According to this article in Harvard Business Review, it can cost anywhere from five to 25 times as much to acquire a new customer than to retain an existing one. The reasons seem obvious: the existing customer is already familiar with your brand and product so you don’t need to spend the time and expenses on the marketing that’s required to familiarize them with your restaurant concept, menu and pricing.
However, while it’s probably cheaper to win back lost restaurant customers than to find new ones, it’s not always clear how exactly the business owner should go about doing that in the most profitable way possible.
A study published in the July 2015 issue of the Journal of Marketing provides some insight into what types of customers are most likely to return and what types of offers received the highest response rates.
Which Lost Customers To Target?
The study examined data from more than 53,000 customers who left a telecom company over a seven-year period. While the telecom industry has some unique qualities and problems with churn, the lessons from this study are applicable to the restaurant industry.
For example, the study found that customers who left because of price are more likely to return than those who left because of poor service. Those who left because of both reasons were the least likely to return. Those facts are not likely to be news to restaurant owners.
On the other hand, those customers who referred other new customers and those who never complained or had their complaints resolved satisfactorily, appeared to be the easiest to win back.
Obviously, capturing this data on restaurant customers can be challenging but it’s not impossible. Managers could theoretically keep notes on customer complaints in a point-of-sale system.
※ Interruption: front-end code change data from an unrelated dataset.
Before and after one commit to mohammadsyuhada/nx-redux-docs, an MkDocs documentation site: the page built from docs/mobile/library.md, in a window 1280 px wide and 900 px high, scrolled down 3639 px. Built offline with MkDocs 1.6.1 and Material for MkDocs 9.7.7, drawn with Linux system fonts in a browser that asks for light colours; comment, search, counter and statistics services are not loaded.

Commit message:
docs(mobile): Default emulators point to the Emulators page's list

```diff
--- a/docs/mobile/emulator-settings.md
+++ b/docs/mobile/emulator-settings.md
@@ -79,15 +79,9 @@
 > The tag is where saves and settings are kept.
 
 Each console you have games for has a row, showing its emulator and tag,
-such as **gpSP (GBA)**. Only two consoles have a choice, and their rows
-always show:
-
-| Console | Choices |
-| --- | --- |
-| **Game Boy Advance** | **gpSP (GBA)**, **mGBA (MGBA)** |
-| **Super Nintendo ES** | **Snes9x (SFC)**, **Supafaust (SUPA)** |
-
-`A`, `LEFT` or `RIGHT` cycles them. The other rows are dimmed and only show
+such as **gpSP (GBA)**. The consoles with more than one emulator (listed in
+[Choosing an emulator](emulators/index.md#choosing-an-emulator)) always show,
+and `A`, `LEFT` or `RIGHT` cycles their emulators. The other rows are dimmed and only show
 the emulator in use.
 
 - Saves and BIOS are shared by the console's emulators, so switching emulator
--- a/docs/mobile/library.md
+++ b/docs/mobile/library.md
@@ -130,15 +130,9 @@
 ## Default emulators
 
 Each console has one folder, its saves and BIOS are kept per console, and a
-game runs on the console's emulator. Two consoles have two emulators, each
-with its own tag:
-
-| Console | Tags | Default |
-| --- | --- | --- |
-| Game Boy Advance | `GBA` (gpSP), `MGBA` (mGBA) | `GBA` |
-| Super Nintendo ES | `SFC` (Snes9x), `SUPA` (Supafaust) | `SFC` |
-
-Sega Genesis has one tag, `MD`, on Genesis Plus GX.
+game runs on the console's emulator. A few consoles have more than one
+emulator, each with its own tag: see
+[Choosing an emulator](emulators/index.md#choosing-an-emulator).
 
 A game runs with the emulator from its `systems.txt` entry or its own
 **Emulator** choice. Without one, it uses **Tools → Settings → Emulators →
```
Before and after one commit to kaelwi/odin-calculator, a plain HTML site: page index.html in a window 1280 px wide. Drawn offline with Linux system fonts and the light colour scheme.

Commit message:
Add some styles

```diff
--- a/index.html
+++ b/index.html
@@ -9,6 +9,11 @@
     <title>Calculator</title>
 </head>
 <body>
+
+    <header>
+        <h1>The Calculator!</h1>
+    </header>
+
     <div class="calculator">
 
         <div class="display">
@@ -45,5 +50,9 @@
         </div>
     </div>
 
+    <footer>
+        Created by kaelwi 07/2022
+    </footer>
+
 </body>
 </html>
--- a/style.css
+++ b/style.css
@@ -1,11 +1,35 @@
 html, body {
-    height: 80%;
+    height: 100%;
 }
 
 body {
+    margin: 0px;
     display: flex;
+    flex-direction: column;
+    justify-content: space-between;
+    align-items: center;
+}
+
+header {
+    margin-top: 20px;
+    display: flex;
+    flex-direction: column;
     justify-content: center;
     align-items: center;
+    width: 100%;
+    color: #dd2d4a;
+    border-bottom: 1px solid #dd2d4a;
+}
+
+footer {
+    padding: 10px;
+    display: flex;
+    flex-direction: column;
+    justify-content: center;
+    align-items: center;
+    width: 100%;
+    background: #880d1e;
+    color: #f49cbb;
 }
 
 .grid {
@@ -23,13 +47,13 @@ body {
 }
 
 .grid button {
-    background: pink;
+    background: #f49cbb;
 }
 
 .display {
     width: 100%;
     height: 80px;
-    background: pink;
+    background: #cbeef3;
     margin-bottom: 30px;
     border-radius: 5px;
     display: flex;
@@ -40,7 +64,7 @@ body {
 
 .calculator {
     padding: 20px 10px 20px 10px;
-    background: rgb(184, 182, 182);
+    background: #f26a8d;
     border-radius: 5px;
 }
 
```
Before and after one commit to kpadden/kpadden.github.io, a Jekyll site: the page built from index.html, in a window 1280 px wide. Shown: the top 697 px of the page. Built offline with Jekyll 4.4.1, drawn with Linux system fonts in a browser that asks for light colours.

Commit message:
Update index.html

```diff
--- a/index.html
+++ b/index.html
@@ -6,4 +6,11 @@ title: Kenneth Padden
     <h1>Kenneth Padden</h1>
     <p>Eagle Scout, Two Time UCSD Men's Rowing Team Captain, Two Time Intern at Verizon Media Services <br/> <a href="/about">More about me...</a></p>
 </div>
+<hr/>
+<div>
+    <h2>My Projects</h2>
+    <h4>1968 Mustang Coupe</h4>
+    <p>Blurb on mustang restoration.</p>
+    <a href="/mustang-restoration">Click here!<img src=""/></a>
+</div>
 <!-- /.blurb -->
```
And, restaurant owners can send an email survey to customers who have not returned (provided that you have their email address from a previous marketing campaign or possibly a loyalty program) and ask them for their feedback on why they have returned for a repeat visit.
If you can capture the data, it’s easier to segment these lost customers into different lists so that you can target them with different promotional offers or discounts.
What Offers To Send?
The study cited the results of one win-back campaign that tailored different offers to different types of customers. Those who left because of price were offered a discount. Similarly, those who left because of poor service were offered a service upgrade. Another group could receive a bundled discount and service upgrade.
The bundled discount and service upgrade resulted in the highest success rate of winning back old customers. The second highest success rate came from the group that received a stand-alone discount offer.
But, the researchers noted that the bundled offer was the most expensive offer and resulted in the lost return on investment. On the other hand, the stand-alone service upgrade was the least expensive offer and resulted in a higher return on investment despite the lower success rate in getting lapsed customer to return.
The takeaway for restaurant owners is that offering a price discount may result in more customers coming back for a return visit but the cost of the discount needs to be included in assessing the overall return on investment. If it’s cheaper to offer an upgrade of sorts (say, complimentary valet service for customers who complained about parking) than to offer a straight 10% discount, than you will need to calculate the overall profitability of one versus the other and decide which one is more worthwhile.
How Long Will These Win-Back Customers Stay?
You may be asking yourself: ‘What’s the point in learning how to win back lost restaurant customers if they’re just going to bolt again soon afterward?’
If the telecom industry is any indication, then the effort to win back customers is worthwhile. The researchers found that in general these returning customers stayed longer during their second run with the company and they became more profitable. In fact, their average lifetime value rose to $1,410 during their second time around versus just $1,262 during their initial time.
Have a question about the restaurant industry or point of sale systems? Contact us today to speak with someone.